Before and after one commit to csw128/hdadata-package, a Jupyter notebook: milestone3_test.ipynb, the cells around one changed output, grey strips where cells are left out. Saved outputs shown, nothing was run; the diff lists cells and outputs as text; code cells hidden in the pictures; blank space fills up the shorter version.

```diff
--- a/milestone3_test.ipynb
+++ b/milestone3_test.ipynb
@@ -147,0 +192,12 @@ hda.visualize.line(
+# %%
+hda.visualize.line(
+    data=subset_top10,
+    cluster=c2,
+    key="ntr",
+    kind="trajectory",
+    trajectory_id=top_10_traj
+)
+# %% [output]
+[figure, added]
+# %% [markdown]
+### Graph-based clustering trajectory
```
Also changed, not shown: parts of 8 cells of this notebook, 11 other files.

******

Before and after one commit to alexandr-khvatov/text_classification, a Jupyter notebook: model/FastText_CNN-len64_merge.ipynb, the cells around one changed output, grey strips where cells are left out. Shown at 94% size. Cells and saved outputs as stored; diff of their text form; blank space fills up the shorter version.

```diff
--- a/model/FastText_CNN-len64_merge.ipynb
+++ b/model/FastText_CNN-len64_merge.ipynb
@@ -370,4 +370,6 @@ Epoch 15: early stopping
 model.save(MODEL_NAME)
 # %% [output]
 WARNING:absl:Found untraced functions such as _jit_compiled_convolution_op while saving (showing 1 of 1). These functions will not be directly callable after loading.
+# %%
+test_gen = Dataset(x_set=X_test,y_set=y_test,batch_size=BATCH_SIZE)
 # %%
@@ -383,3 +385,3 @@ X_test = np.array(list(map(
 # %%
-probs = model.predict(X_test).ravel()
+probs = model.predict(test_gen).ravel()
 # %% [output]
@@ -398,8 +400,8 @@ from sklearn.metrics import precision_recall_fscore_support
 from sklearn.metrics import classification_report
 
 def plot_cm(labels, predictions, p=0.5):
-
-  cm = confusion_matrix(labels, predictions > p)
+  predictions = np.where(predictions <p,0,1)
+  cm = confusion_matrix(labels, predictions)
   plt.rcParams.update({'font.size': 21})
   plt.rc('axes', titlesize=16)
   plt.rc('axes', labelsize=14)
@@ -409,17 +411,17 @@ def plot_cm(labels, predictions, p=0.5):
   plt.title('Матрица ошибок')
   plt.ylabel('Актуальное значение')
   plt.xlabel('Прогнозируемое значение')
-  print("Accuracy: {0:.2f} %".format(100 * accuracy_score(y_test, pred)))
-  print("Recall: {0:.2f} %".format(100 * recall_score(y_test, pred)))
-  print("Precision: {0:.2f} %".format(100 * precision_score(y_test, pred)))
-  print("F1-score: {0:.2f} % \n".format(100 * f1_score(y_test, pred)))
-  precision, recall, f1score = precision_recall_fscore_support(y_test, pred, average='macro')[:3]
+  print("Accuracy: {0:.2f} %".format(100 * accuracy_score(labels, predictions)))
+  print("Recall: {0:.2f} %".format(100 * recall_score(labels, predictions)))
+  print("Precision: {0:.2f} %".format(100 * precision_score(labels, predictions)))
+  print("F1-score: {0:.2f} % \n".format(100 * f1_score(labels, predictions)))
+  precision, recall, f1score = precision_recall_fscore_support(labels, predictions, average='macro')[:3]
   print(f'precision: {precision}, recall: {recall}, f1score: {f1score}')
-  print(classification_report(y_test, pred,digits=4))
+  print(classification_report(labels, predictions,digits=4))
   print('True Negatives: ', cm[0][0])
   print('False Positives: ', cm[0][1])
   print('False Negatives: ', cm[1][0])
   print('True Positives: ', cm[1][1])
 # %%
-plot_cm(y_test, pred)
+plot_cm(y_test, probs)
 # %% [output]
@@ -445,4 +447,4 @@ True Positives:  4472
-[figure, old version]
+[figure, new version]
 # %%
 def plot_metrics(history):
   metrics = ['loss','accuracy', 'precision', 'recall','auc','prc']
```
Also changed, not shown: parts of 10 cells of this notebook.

******

ACTION ITEM:
Report only the number of lines in the data above that contain "predictions".

THE ANSWER:
11